Please copy the records below word for word, leaving out the pictures.

:: DATA SUPPLIED ::

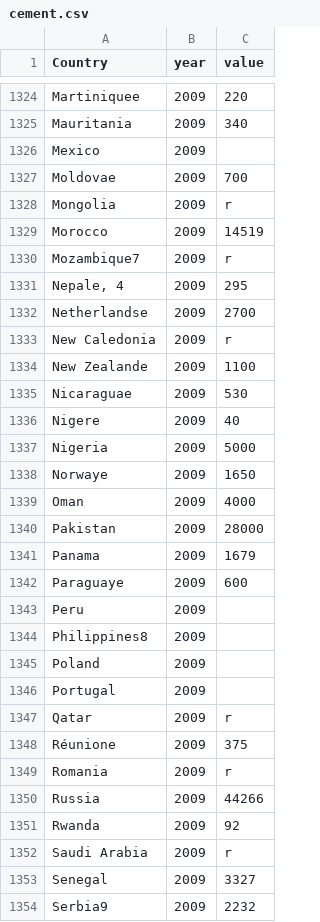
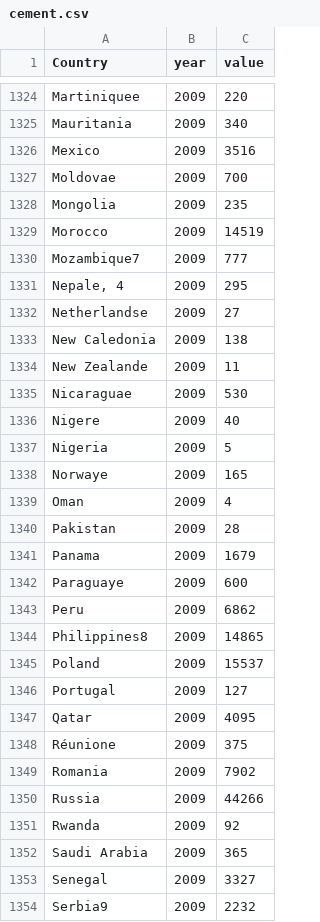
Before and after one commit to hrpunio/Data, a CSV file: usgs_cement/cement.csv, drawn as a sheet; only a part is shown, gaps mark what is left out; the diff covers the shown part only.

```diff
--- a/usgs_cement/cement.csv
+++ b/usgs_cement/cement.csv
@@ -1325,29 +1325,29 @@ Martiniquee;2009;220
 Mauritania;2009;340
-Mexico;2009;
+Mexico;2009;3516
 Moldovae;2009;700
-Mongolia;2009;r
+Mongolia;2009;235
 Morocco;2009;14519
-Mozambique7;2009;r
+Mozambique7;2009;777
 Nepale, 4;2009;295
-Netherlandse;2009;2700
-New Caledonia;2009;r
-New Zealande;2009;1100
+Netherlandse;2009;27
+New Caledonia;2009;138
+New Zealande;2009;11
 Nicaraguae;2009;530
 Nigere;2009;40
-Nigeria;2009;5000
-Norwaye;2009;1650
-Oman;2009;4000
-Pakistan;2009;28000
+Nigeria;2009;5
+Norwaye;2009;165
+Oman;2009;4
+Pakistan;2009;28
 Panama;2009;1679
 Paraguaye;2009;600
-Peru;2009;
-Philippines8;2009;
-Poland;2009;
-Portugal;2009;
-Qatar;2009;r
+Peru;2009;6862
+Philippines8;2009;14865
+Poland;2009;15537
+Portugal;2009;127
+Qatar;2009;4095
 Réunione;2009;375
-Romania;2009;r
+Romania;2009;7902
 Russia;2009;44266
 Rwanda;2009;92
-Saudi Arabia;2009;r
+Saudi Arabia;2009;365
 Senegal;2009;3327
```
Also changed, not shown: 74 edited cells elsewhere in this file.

:::

### ANSWER AREA
Before and after one commit to hrpunio/Data, a CSV file: usgs_cement/cement.csv, drawn as a sheet; only a part is shown, gaps mark what is left out; the diff covers the shown part only.

```diff
--- a/usgs_cement/cement.csv
+++ b/usgs_cement/cement.csv
@@ -1325,29 +1325,29 @@ Martiniquee;2009;220
 Mauritania;2009;340
-Mexico;2009;
+Mexico;2009;3516
 Moldovae;2009;700
-Mongolia;2009;r
+Mongolia;2009;235
 Morocco;2009;14519
-Mozambique7;2009;r
+Mozambique7;2009;777
 Nepale, 4;2009;295
-Netherlandse;2009;2700
-New Caledonia;2009;r
-New Zealande;2009;1100
+Netherlandse;2009;27
+New Caledonia;2009;138
+New Zealande;2009;11
 Nicaraguae;2009;530
 Nigere;2009;40
-Nigeria;2009;5000
-Norwaye;2009;1650
-Oman;2009;4000
-Pakistan;2009;28000
+Nigeria;2009;5
+Norwaye;2009;165
+Oman;2009;4
+Pakistan;2009;28
 Panama;2009;1679
 Paraguaye;2009;600
-Peru;2009;
-Philippines8;2009;
-Poland;2009;
-Portugal;2009;
-Qatar;2009;r
+Peru;2009;6862
+Philippines8;2009;14865
+Poland;2009;15537
+Portugal;2009;127
+Qatar;2009;4095
 Réunione;2009;375
-Romania;2009;r
+Romania;2009;7902
 Russia;2009;44266
 Rwanda;2009;92
-Saudi Arabia;2009;r
+Saudi Arabia;2009;365
 Senegal;2009;3327
```
Also changed, not shown: 74 edited cells elsewhere in this file.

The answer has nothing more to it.